The Capitol’s marble has lost some its luster, however.
Steve Canterbury, administrator for the state Supreme Court, says years of waxing the floors have dulled the marble’s sheen. The marble underneath is fine, but the wax becomes scuffed and scratched almost as soon as workers buff it.
“It makes it look awful,” he said, looking at the floors outside the Supreme Court’s chambers. “All these scratches, that’s all in the wax.”
The Greeks, Canterbury said, cleaned their floors with mild detergents and were able to keep their temples and theaters shining bright.
“They didn’t have linoleum wax,” he said. “This could have the same glean.”
Canterbury is also a member of the Capitol Building Commission, a board set up under the states Division of Culture and History, charged with overseeing any changes to the state Capitol grounds.
He would like to see the state strip the wax from the Capitol floors and have them re-polished. He figures it would save money in the long run, since workers would not have to constantly wax and rebuff the floors. The finish also would last longer.
“Once you do this, it’s done for 30, 40 years,” he said.
The state Supreme Court recently had the wax scraped from the marble floors in the court clerk’s office.
The floors were repolished and are now treated with a mild soap whenever they need cleaning. Just outside the door, the floors are still covered in wax. The difference between the surfaces is astounding.
Anna Tatman, president of the Rosa Mosaic and Tile Co. in Louisville, Ky., agreed.
“Marble doesn’t need to be waxed,” she said. “Unfortunately people think they’re doing something protective when they wax the floors.”
The wax doesn’t harm the floors. It just doesn’t allow marble to show off its celebrated shine.
“It’s not that waxing is bad for a marble floor. It just puts a coating on the top of the marble,” she said.

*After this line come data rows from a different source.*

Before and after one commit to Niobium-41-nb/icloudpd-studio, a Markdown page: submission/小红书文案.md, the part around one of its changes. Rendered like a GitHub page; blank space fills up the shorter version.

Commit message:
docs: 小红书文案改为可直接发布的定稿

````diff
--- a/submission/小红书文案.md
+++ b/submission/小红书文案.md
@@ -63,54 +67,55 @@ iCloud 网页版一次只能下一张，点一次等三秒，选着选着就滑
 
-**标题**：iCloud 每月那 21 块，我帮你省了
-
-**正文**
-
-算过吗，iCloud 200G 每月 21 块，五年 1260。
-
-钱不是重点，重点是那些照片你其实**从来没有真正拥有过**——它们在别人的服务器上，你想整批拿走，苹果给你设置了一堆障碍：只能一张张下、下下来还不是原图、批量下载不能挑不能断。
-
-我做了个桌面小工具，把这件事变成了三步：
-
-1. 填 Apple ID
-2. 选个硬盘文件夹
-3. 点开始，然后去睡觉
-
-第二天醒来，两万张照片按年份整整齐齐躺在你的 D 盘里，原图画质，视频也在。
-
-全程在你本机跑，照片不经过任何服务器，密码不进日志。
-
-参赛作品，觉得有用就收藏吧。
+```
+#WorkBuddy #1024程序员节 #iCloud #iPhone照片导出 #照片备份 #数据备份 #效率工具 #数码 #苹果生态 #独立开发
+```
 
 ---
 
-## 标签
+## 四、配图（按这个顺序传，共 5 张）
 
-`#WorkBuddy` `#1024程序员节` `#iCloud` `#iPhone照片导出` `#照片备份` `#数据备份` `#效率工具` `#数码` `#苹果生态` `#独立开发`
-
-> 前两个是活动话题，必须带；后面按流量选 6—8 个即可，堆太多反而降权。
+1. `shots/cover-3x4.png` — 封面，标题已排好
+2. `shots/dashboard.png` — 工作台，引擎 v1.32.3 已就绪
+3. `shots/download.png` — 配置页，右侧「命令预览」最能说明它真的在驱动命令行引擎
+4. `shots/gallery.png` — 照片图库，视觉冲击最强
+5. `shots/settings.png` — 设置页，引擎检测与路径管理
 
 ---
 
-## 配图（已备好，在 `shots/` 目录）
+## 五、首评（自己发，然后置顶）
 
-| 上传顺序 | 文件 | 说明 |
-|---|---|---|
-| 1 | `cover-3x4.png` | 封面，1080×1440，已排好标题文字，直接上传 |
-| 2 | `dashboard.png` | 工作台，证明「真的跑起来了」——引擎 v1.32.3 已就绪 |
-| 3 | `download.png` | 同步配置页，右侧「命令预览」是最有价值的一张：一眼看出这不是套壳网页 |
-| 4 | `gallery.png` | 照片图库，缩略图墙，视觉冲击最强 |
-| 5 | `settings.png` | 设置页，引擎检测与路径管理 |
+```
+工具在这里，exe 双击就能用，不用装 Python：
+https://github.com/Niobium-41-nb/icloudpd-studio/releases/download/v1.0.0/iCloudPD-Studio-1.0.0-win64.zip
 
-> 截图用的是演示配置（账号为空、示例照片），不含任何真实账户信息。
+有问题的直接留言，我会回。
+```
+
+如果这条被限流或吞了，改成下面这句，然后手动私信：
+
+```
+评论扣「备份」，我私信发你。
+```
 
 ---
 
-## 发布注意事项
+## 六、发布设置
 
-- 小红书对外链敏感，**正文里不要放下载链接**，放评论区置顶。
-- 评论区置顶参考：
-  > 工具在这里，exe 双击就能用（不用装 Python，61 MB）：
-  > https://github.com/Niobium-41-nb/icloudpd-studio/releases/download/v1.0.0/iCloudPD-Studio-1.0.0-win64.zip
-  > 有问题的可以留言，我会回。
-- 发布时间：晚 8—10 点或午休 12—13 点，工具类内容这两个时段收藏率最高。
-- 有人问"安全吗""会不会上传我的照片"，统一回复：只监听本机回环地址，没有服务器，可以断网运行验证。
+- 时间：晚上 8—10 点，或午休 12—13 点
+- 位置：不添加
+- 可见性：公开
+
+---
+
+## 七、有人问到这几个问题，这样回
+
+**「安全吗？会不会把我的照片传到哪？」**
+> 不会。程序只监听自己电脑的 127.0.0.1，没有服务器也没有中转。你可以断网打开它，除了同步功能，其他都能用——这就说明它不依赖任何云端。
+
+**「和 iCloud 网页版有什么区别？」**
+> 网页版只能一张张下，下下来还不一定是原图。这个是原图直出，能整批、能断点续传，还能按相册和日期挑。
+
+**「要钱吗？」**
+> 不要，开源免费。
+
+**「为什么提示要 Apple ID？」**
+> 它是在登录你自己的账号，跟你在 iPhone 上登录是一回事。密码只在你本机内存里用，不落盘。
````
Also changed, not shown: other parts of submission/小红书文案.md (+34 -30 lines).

Marble floors are polished before they’re installed. Tatman said that polish will hold up for many years with minimum upkeep: a daily sweeping and the occasional mopping with a gentle detergent.
A waxed floor, meanwhile, can quickly become scuffed. That requires workers to buff the floors and, eventually, put down more wax.

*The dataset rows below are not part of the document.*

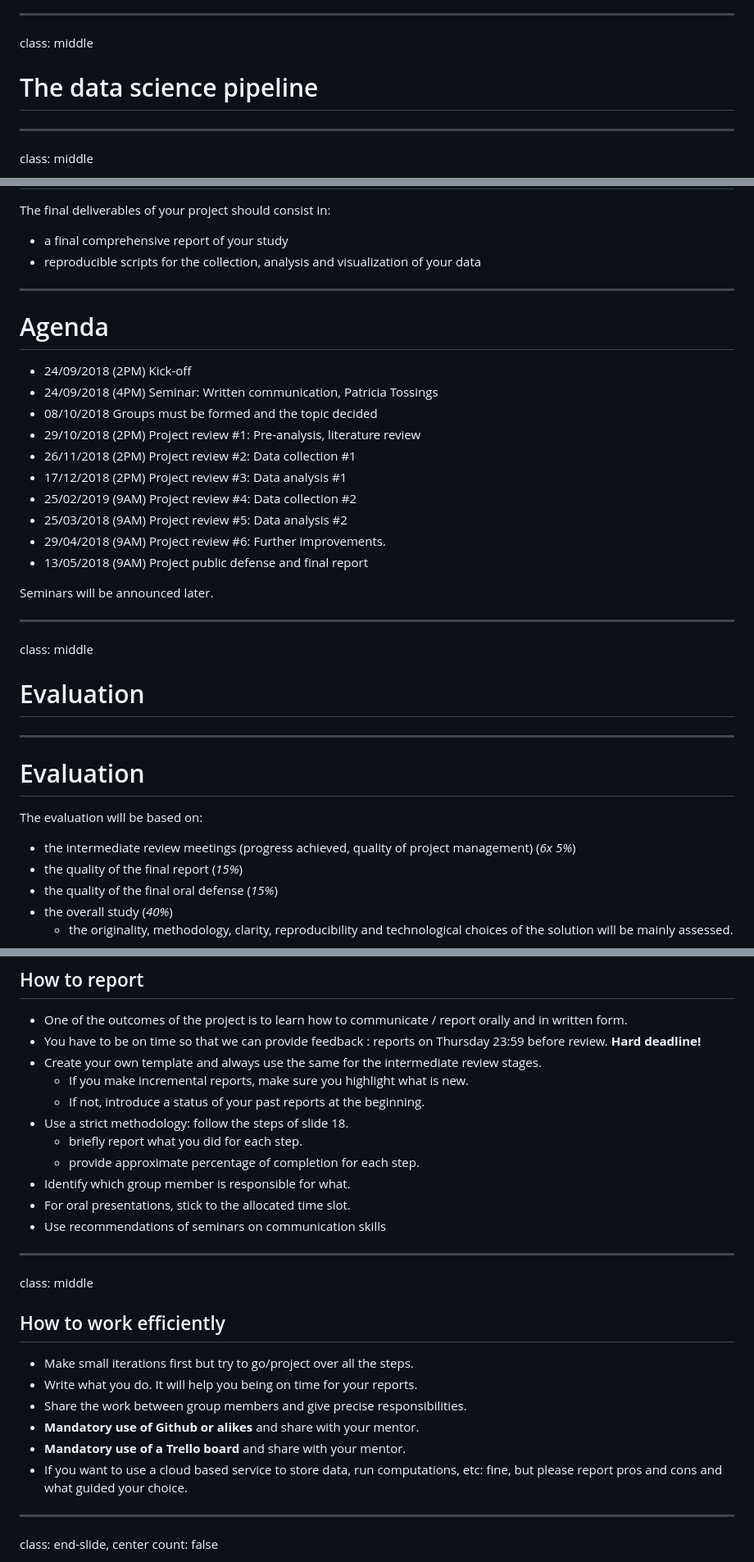
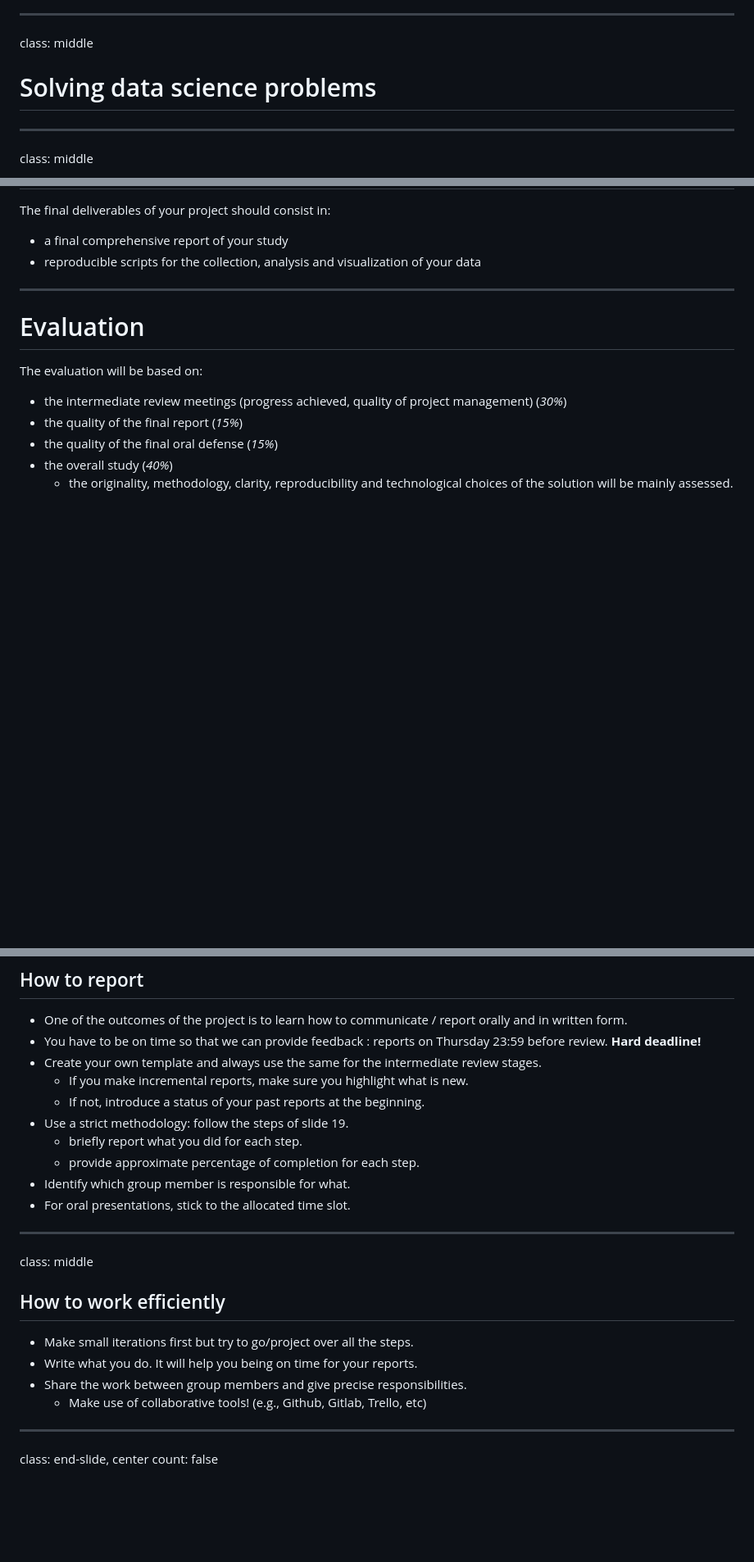
Before and after one commit to glouppe/proj0016-big-data-project, a Markdown page: kickoff.md, 3 parts joined by grey strips. Shown at 82% size. Drawn GitHub-style; blank space fills up the shorter version.

```diff
--- a/kickoff.md
+++ b/kickoff.md
@@ -202,7 +175,7 @@ free and ubiquitous data."]
 
 class: middle
 
-# The data science pipeline
+# Solving data science problems
 
 ---
 
@@ -408,33 +389,10 @@ The final deliverables of your project should consist in:
 
 ---
 
-# Agenda
-
-- 24/09/2018 (2PM) Kick-off
-- 24/09/2018 (4PM) Seminar: Written communication, Patricia Tossings
-- 08/10/2018 Groups must be formed and the topic decided
-- 29/10/2018 (2PM) Project review #1: Pre-analysis, literature review
-- 26/11/2018 (2PM) Project review #2: Data collection #1
-- 17/12/2018 (2PM) Project review #3: Data analysis #1
-- 25/02/2019 (9AM) Project review #4: Data collection #2
-- 25/03/2018 (9AM) Project review #5: Data analysis #2
-- 29/04/2018 (9AM) Project review #6: Further improvements.
-- 13/05/2018 (9AM) Project public defense and final report
-
-Seminars will be announced later.
-
----
-
-class: middle
-
-# Evaluation
-
----
-
 # Evaluation
 
 The evaluation will be based on:
-- the intermediate review meetings (progress achieved, quality of project management) (*6x 5%*)
+- the intermediate review meetings (progress achieved, quality of project management) (*30%*)
 - the quality of the final report (*15%*)
 - the quality of the final oral defense (*15%*)
 - the overall study (*40%*)
@@ -464,12 +422,11 @@ class: middle
 - Create your own template and always use the same for the intermediate review stages.
     - If you make incremental reports, make sure you highlight what is new.
     - If not, introduce a status of your past reports at the beginning.
-- Use a strict methodology: follow the steps of slide 18.
+- Use a strict methodology: follow the steps of slide 19.
     - briefly report what you did for each step.
     - provide approximate percentage of completion for each step.
 - Identify which group member is responsible for what.
 - For oral presentations, stick to the allocated time slot.
-- Use recommendations of seminars on communication skills
 
 ---
 
@@ -480,9 +437,7 @@ class: middle
 - Make small iterations first but try to go/project over all the steps.
 - Write what you do. It will help you being on time for your reports.
 - Share the work between group members and give precise responsibilities.
-- **Mandatory use of Github or alikes** and share with your mentor.
-- **Mandatory use of a Trello board** and share with your mentor.
-- If you want to use a cloud based service to store data, run computations, etc: fine, but please report pros and cons and what guided your choice.
+    - Make use of collaborative tools! (e.g., Github, Gitlab, Trello, etc)
 
 ---
 
```
Also changed, not shown: other parts of kickoff.md (+65 -84 lines), README.md (+19 -18 lines), figures/kickoff/french-open.png (added), figures/kickoff/gilles.jpg (added), figures/kickoff/jonathan.jpg (added), figures/kickoff/warming.png (added), 7 other files.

“It adds a maintenance cost that doesn’t need to be there,” Tatman said.
And the chemicals often used to remove wax are harmful to marble floors.
Even an alcohol-based cleaner can damage the surface so badly it must be re-polished.
“You can’t get wax off without a caustic stripper. Over time, those strippers will cause the marble to pit,” she said.
Water also should never be used to clean marble because the liquids seep into its porous surface. Tatman said the occasional drop of water won’t hurt anything, but standing water can ruin a marble floor.
“It actually breaks down the surface of the marble,” she said.
There are currently no plans to change the way the state cares for its marble floors, however.
The state General Services Division oversees cleaning and maintenance work at the Capitol. Spokeswoman Diane Holley Brown said General Services does thorough research to make sure its maintenance and cleaning methods are safe and efficient.
Waxing, she said, abides by the Marble Institute of America’s guidelines and is a common practice throughout the United States and Europe, including at the Kentucky, Tennessee and Minnesota state capitols and monuments on the National Mall.
“The waxing of the marble floor surface provides a barrier to dirt, salt and other acidic solutions,” she said. “Several historic state capitols in the region wax their marble floors as a part of the routine care and maintenance.”
Brown said the Capitol floors have been waxed for more than 40 years. It also receives a “deep scrub” and refinishing every two or three years.